“Iridescent blue-leaved plants grow in the most shady and protected
microclimates of tropical rainforests. Much speculation on the possible
adaptive significance of iridescence has not led to any viable
explanations, as such iridescence actually reduces leaf absorption in
these light-limited environments. We hypothesize that constructive
interference in the wavelengths of 460-485 nm may protect against
photoinhibition and damage via reduced light absorption at those
wavelengths, where other leaves are protected by anthocyanins and
variants of the xanthophyll cycle. We looked for such photoprotection
in three Malaysian understory species polymorphic for blue iridescence:
Begonia pavonina Ridl. (Begoniaceae), Diplazium tomentosum Bl. (Athyriaceae), and Phyllagathis rotundifolia
(Melastomataceae). We collected dark-acclimated leaves before dawn from
plants in Bukit Lanjang Forest Reserve. We tested for differences in
leaf mass, and nutrients in green and blue leaves, and for
increased photoprotection in blue leaves by subjecting both to 30 min
of high irradiance (~1000 µmol m-2 s-1, 400-700 nm) and testing for
differences in transient fluorescence as Fv/Fm for 90 min at 5 min
intervals. All leaves, particularly in B. pavonina had relatively low mass, chlorophyll and N per unit area. In B. pavonina and P. rotundifolia, blue leaves recovered significantly more rapidly from light exposure than green ones, but the differences for D. tomentosum
were not significant.
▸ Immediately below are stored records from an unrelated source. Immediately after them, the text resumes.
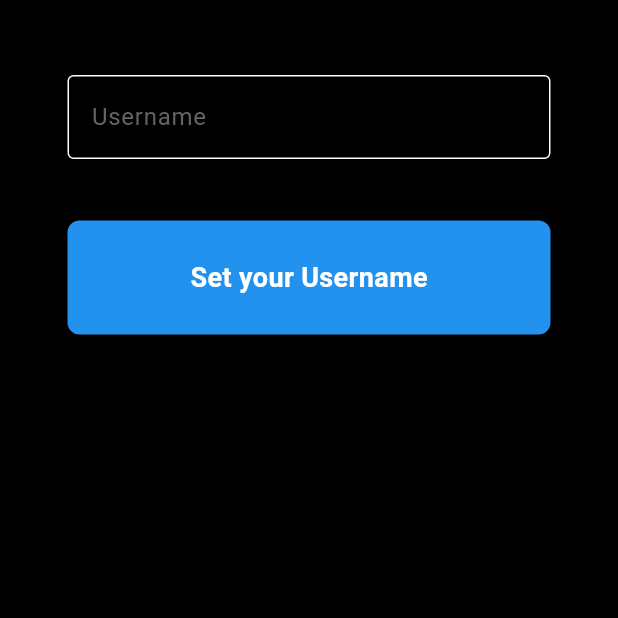
After one commit to RafaelChrist26/NitroGApp, a Flutter app: the UsernamePage screen opened directly, on a phone screen of 412 x 824 dp, the top half of it. The commit adds this screen. Run offline on Flutter 3.47's test engine with Material 3 defaults, Android fonts, the phone set to English and light mode, and no system bars; our stand-ins replace carousel_slider, cloud_firestore, firebase_auth, firebase_core, google_sign_in; accounts and stored records are empty; network calls fail.

Commit message:
usernamefeatures

```diff
--- /dev/null
+++ b/lib/Login/Auth/usernamepage.dart
@@ -0,0 +1,123 @@
+import 'package:cloud_firestore/cloud_firestore.dart';
+import 'package:firebase_auth/firebase_auth.dart';
+import 'package:flutter/material.dart';
+import 'package:tugas_layout/Login/Auth/auth_service.dart';
+import 'package:tugas_layout/Login/Component/my_buttonusername.dart';
+import 'package:tugas_layout/Login/Component/my_textfield.dart';
+import 'package:tugas_layout/Login/Component/my_textfielduser.dart';
+import 'package:tugas_layout/main.dart';
+
+class UsernamePage extends StatelessWidget {
+  UsernamePage({Key? key});
+
+  final TextEditingController emailController = TextEditingController();
+  final TextEditingController passwordController = TextEditingController();
+  final TextEditingController usernameController = TextEditingController();
+  final TextEditingController confirmPasswordController =
+      TextEditingController();
+  final GlobalKey<FormState> formKey = GlobalKey<FormState>();
+  final ValueNotifier<String> errorText = ValueNotifier<String>('');
+
+  @override
+  Widget build(BuildContext context) {
+    return Scaffold(
+      backgroundColor: Colors.black,
+      body: SafeArea(
+        child: SingleChildScrollView(
+          child: Center(
+            child: Padding(
+              padding: const EdgeInsets.symmetric(horizontal: 20.0),
+              child: Form(
+                key: formKey,
+                child: Column(
+                  children: [
+                    SizedBox(height: 50),
+
+                    // Input username
+                    MyTextFieldUser(
+                      controller: usernameController,
+                      obscureText: false,
+                      hintText: 'Username',
+                      validator: (value) {
+                        if (value == null || value.isEmpty) {
+                          return 'Please enter your username';
+                        }
+                        return null;
+                      },
+                    ),
+                    SizedBox(height: 10),
+
+                    // Show error message
+                    ValueListenableBuilder<String>(
+                      valueListenable: errorText,
+                      builder: (context, value, child) {
+                        return Text(
+                          value,
+                          style: TextStyle(
+                            color: Colors.red,
+                          ),
+                        );
+                      },
+                    ),
+                    SizedBox(height: 10),
+
+                    // Register button
+                    MyButtonusername(
+                      ontap: () async {
+                        if (formKey.currentState!.validate()) {
+                          try {
+                            // 1. Create user account
+                            String? uid = '';
+                            if (FirebaseAuth.instance.currentUser != null) {
+                              uid = FirebaseAuth.instance.currentUser?.uid;
+                            }
+
+                            // 2. Add user data to Firestore, including username
+                            await FirebaseFirestore.instance
+                                .collection('users')
+                                .doc(uid)
+                                .set({
+                              'name': usernameController.text,
+                              // Set username here
+                              // 'email': emailController.text,  // Add other fields as needed
+                              // Add other fields as needed
+                            });
+
+                            // 3. Handle registration success
+                            Navigator.push(
+                              context,
+                              MaterialPageRoute(
+                                builder: (context) => MyHomePage(),
+                              ),
+                            );
+                          } catch (error) {
+                            // Handle registration errors
+                            if (error is FirebaseAuthException) {
+                              if (error.code == 'email-already-in-use') {
+                                // Email already in use
+                                errorText.value = 'Email already in use';
+                              } else {
+                                // Other errors
+                                errorText.value = 'An error occurred';
+                              }
+                            } else {
+                              // Unknown errors
+                              errorText.value = 'Unknown error occurred';
+                            }
+                          }
+                        }
+                      },
+
+                    ),
+
+                    // ... (Other widgets)
+                  ],
+                ),
+              ),
+            ),
+          ),
+        ),
+      ),
+    );
+  }
+}
--- /dev/null
+++ b/lib/Login/Component/my_buttonusername.dart
@@ -0,0 +1,31 @@
+import 'package:flutter/material.dart';
+
+class MyButtonusername extends StatelessWidget {
+  final Function()? ontap;
+  const MyButtonusername({super.key, required this.ontap});
+
+  @override
+  Widget build(BuildContext context) {
+    return GestureDetector(
+      onTap: ontap,
+      child: Container(
+        padding: const EdgeInsets.all(25),
+        margin: const EdgeInsets.symmetric(horizontal: 25),
+        decoration: BoxDecoration(
+          color: const Color.fromARGB(255, 34, 146, 238),
+          borderRadius: BorderRadius.circular(8),
+        ),
+        child: Center(
+          child: Text(
+            "Set your Username",
+            style: TextStyle(
+              color: Colors.white,
+              fontWeight: FontWeight.bold,
+              fontSize: 18,
+            ),
+          ),
+        ),
+      ),
+    );
+  }
+}
--- /dev/null
+++ b/lib/Login/Component/my_textfielduser.dart
@@ -0,0 +1,38 @@
+import 'package:flutter/material.dart';
+
+class MyTextFieldUser extends StatelessWidget {
+  final TextEditingController controller;
+  final String hintText;
+  final bool obscureText;
+
+  const MyTextFieldUser({
+    Key? key, // Menambahkan key sebagai parameter dan melewatkan ke superclass
+    required this.controller,
+    required this.hintText,
+    required this.obscureText, required String? Function(dynamic value) validator,
+  }) : super(key: key); // Melewatkan key ke superclass
+
+  @override
+  Widget build(BuildContext context) {
+    return Padding(
+      padding: EdgeInsets.symmetric(horizontal: 25.0),
+      child: TextField(
+        style: TextStyle(color: Colors.white),
+        controller: controller,
+        obscureText: obscureText,
+        decoration: InputDecoration(
+          enabledBorder: OutlineInputBorder(
+            borderSide: BorderSide(color: Color.fromARGB(255, 255, 255, 255)),
+          ),
+          focusedBorder: OutlineInputBorder(
+            borderSide: BorderSide(color: Color.fromARGB(255, 255, 255, 255)),
+          ),
+          fillColor: Color.fromARGB(255, 0, 0, 0),
+          filled: true,
+          hintText: hintText,
+          hintStyle: TextStyle(color: const Color.fromARGB(255, 100, 99, 99)), // Menambahkan warna tulisan petunjuk
+        ),
+      ),
+    );
+  }
+}
--- a/pubspec.yaml
+++ b/pubspec.yaml
@@ -40,6 +40,10 @@ dependencies:
   firebase_core: ^2.24.2
   google_sign_in: ^6.1.6
   firebase_auth: ^4.15.3
+  cloud_firestore: ^4.13.6
+  firebase_storage: ^11.5.6
+  image_picker: ^1.0.5
+  provider: ^6.1.1
 
 dev_dependencies:
   flutter_test:
```
Also changed, not shown: lib/Login/Auth/auth_service.dart (+20 -1 lines), lib/Login/Component/my_buttonregis.dart (added, +31 -0 lines), lib/Login/login.dart (+38 -6 lines), lib/Login/register.dart (+5 -3 lines), lib/pages/Myprofil/profil.dart (+36 -1 lines), lib/pages/beranda.dart (+37 -1 lines), lib/pages/profil.dart (deleted, +0 -316 lines), lib/pages/store.dart (+22 -28 lines), pubspec.lock, 5 other files.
Two of the three understory species thus provide
evidence for a photoprotective function by blue iridescence against
transient exposures to light flecks in these extreme-shade plants.” (Lee et al. 2008)

Lee, David [1], Kelley, John [2], Richards, J.H. [3].
Blue Leaf Iridescence as a By-product of Photoprotection in Tropical Rainforest Understory Plants

Last Updated September 27, 2017